In last week's weekly oil markets recap, "Prices Fall Despite Bullish Storage Report," We said that the physical market has been trending bullishly and that oil prices will be supported. Here's what we said:

As we continue to forecast US crude storage to decline over the coming weeks, we expect oil prices to be supported by the recent bullishness in the physical market. The risk of oil prices declining below $40 is low and we expect oil prices to fluctuate between $45 to $50 over the coming weeks as the market fights the current narrative of "shale growth pushing market to oversupply" with clear evidence of global storage declining.

Bloomberg released an article today that noted the physical market bullishness we have been seeing for the last three weeks. Historically, the oil markets were controlled by those that controlled the physical markets.

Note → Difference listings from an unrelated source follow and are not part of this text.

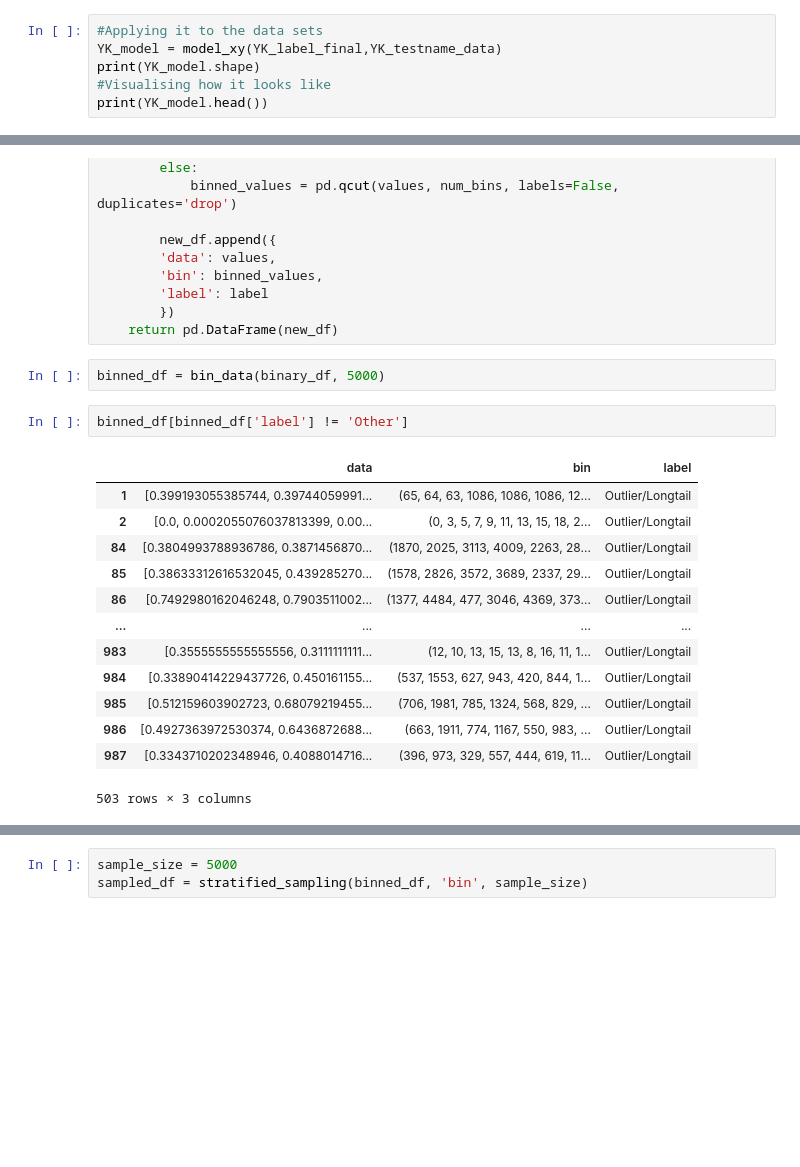
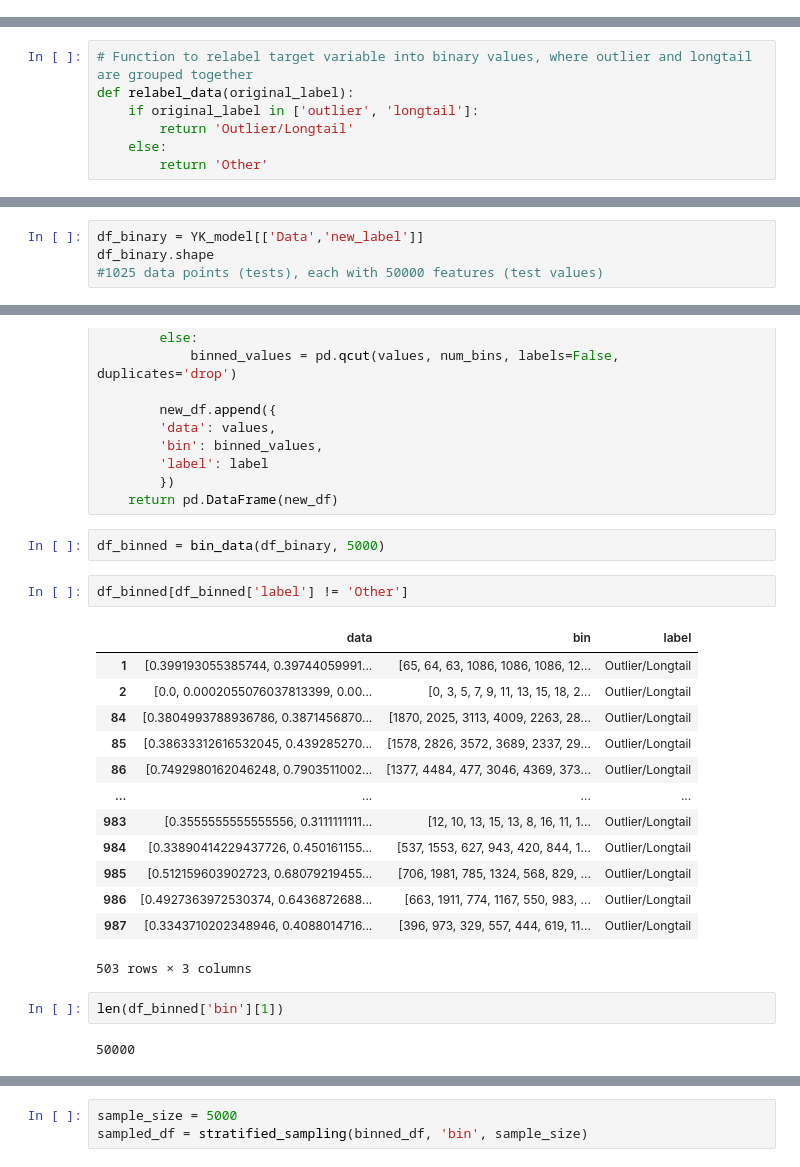
Before and after one commit to chan-cee/wafers, a Jupyter notebook: Luna Preprocessing.ipynb, the cells around one changed output, grey strips where cells are left out. Saved outputs shown, nothing was run; the diff lists cells and outputs as text; blank space fills up the shorter version.

```diff
--- a/Luna Preprocessing.ipynb
+++ b/Luna Preprocessing.ipynb
@@ -279,6 +85,0 @@ def model_xy(label_df,concat_df):
-# %%
-#Applying it to the data sets
-YK_model = model_xy(YK_label_final,YK_testname_data)
-print(YK_model.shape)
-#Visualising how it looks like
-print(YK_model.head())
@@ -292,0 +388,7 @@ print(YK_model.head())
+# %%
+# Function to relabel target variable into binary values, where outlier and longtail are grouped together
+def relabel_data(original_label):
+    if original_label in ['outlier', 'longtail']:
+        return 'Outlier/Longtail'
+    else:
+        return 'Other'
@@ -329,3 +496,7 @@ plt.ylabel('Count')
 plt.show()
 # %% [output]
 [figure]
+# %%
+df_binary = YK_model[['Data','new_label']]
+df_binary.shape
+#1025 data points (tests), each with 50000 features (test values)
@@ -382,23 +565,27 @@ def bin_data(df, num_bins):
         })
     return pd.DataFrame(new_df)
 # %%
-binned_df = bin_data(binary_df, 5000)
+df_binned = bin_data(df_binary, 5000)
 # %%
-binned_df[binned_df['label'] != 'Other']
+df_binned[df_binned['label'] != 'Other']
 # %% [output]
 |  | data | bin | label |
-| 1 | [0.399193055385744, 0.39744059991... | (65, 64, 63, 1086, 1086, 1086, 12... | Outlier/Longtail |
-| 2 | [0.0, 0.0002055076037813399, 0.00... | (0, 3, 5, 7, 9, 11, 13, 15, 18, 2... | Outlier/Longtail |
-| 84 | [0.3804993788936786, 0.3871456870... | (1870, 2025, 3113, 4009, 2263, 28... | Outlier/Longtail |
-| 85 | [0.38633312616532045, 0.439285270... | (1578, 2826, 3572, 3689, 2337, 29... | Outlier/Longtail |
-| 86 | [0.7492980162046248, 0.7903511002... | (1377, 4484, 477, 3046, 4369, 373... | Outlier/Longtail |
+| 1 | [0.399193055385744, 0.39744059991... | [65, 64, 63, 1086, 1086, 1086, 12... | Outlier/Longtail |
+| 2 | [0.0, 0.0002055076037813399, 0.00... | [0, 3, 5, 7, 9, 11, 13, 15, 18, 2... | Outlier/Longtail |
+| 84 | [0.3804993788936786, 0.3871456870... | [1870, 2025, 3113, 4009, 2263, 28... | Outlier/Longtail |
+| 85 | [0.38633312616532045, 0.439285270... | [1578, 2826, 3572, 3689, 2337, 29... | Outlier/Longtail |
+| 86 | [0.7492980162046248, 0.7903511002... | [1377, 4484, 477, 3046, 4369, 373... | Outlier/Longtail |
 | ... | ... | ... | ... |
-| 983 | [0.3555555555555556, 0.3111111111... | (12, 10, 13, 15, 13, 8, 16, 11, 1... | Outlier/Longtail |
-| 984 | [0.33890414229437726, 0.450161155... | (537, 1553, 627, 943, 420, 844, 1... | Outlier/Longtail |
-| 985 | [0.512159603902723, 0.68079219455... | (706, 1981, 785, 1324, 568, 829, ... | Outlier/Longtail |
-| 986 | [0.4927363972530374, 0.6436872688... | (663, 1911, 774, 1167, 550, 983, ... | Outlier/Longtail |
-| 987 | [0.3343710202348946, 0.4088014716... | (396, 973, 329, 557, 444, 619, 11... | Outlier/Longtail |
+| 983 | [0.3555555555555556, 0.3111111111... | [12, 10, 13, 15, 13, 8, 16, 11, 1... | Outlier/Longtail |
+| 984 | [0.33890414229437726, 0.450161155... | [537, 1553, 627, 943, 420, 844, 1... | Outlier/Longtail |
+| 985 | [0.512159603902723, 0.68079219455... | [706, 1981, 785, 1324, 568, 829, ... | Outlier/Longtail |
+| 986 | [0.4927363972530374, 0.6436872688... | [663, 1911, 774, 1167, 550, 983, ... | Outlier/Longtail |
+| 987 | [0.3343710202348946, 0.4088014716... | [396, 973, 329, 557, 444, 619, 11... | Outlier/Longtail |
 503 rows × 3 columns
+# %%
+len(df_binned['bin'][1])
+# %% [output]
+50000
 # %%
 def sample_from_bins(row, num_samples):
     data = row['data']
```
Also changed, not shown: parts of 70 cells of this notebook.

Spreads across the market often gave early indications as to how the balance of the market looks, whether it's trending towards oversupply or undersupply could often be gauged in spreads.

Since 2014 however, we have seen the proliferation of "tourist" hedge fund managers enter the oil markets. This was a topic RBC Capital discussed in a report titled, "The Tale of the Tourist."

Here's what RBC said:

The Financialization of the Oil Market

The evolving arena of oil market participants is reshaping how we think about everything ranging from market volatility to liquidity to simply even how data is interpreted. A market backed by a physical underlying commodity means that prices should typically not diverge meaningfully from true supply and demand fundamentals before converging again. Added volatility over recent years has seemingly resulted in the cycles of dislocation becoming longer and more drawn out. The base increase in the level of volatility stems from the notion that a historically physical market has developed into much more of a financially driven or paper market over recent years. Two decades ago, it was the merchant energy companies, physical players, and those who had a masterful understanding of the fundamentals behind supply, demand, and shipping logistics who dominated the oil market.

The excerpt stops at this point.